- What is required -
What you return must be the full data, repeated verbatim, with no pictures in it.

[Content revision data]
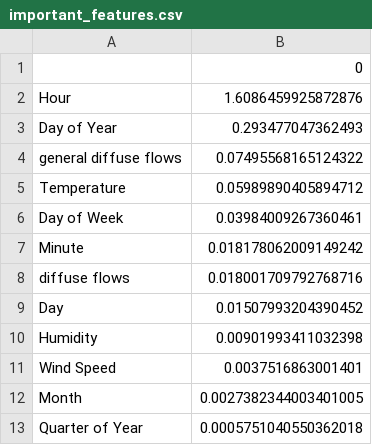
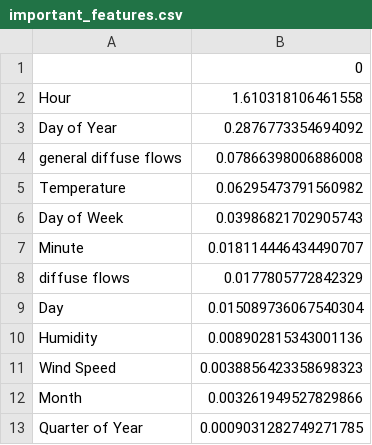
Before and after one commit to dhruvraj-singh-rawat/power-consumption-prediction, a CSV file: results/important_features.csv, drawn as a sheet.

Commit message:
Finals Results

```diff
--- a/results/important_features.csv
+++ b/results/important_features.csv
@@ -1,13 +1,13 @@
 ,0
-Hour,1.6086459925872876
-Day of Year,0.293477047362493
-general diffuse flows,0.07495568165124322
-Temperature,0.05989890405894712
-Day of Week,0.03984009267360461
-Minute,0.018178062009149242
-diffuse flows,0.018001709792768716
-Day,0.01507993204390452
-Humidity,0.00901993411032398
-Wind Speed,0.0037516863001401
-Month,0.0027382344003401005
-Quarter of Year,0.0005751040550362018
+Hour,1.610318106461558
+Day of Year,0.2876773354694092
+general diffuse flows,0.07866398006886008
+Temperature,0.06295473791560982
+Day of Week,0.03986821702905743
+Minute,0.018114446434490707
+diffuse flows,0.0177805772842329
+Day,0.015089736067540304
+Humidity,0.008902815343001136
+Wind Speed,0.0038856423358698323
+Month,0.003261949527829866
+Quarter of Year,0.0009031282749271785
```
Also changed, not shown: 2 other files.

- Answer for the task -
Before and after one commit to dhruvraj-singh-rawat/power-consumption-prediction, a CSV file: results/important_features.csv, drawn as a sheet.

Commit message:
Finals Results

```diff
--- a/results/important_features.csv
+++ b/results/important_features.csv
@@ -1,13 +1,13 @@
 ,0
-Hour,1.6086459925872876
-Day of Year,0.293477047362493
-general diffuse flows,0.07495568165124322
-Temperature,0.05989890405894712
-Day of Week,0.03984009267360461
-Minute,0.018178062009149242
-diffuse flows,0.018001709792768716
-Day,0.01507993204390452
-Humidity,0.00901993411032398
-Wind Speed,0.0037516863001401
-Month,0.0027382344003401005
-Quarter of Year,0.0005751040550362018
+Hour,1.610318106461558
+Day of Year,0.2876773354694092
+general diffuse flows,0.07866398006886008
+Temperature,0.06295473791560982
+Day of Week,0.03986821702905743
+Minute,0.018114446434490707
+diffuse flows,0.0177805772842329
+Day,0.015089736067540304
+Humidity,0.008902815343001136
+Wind Speed,0.0038856423358698323
+Month,0.003261949527829866
+Quarter of Year,0.0009031282749271785
```
Also changed, not shown: 2 other files.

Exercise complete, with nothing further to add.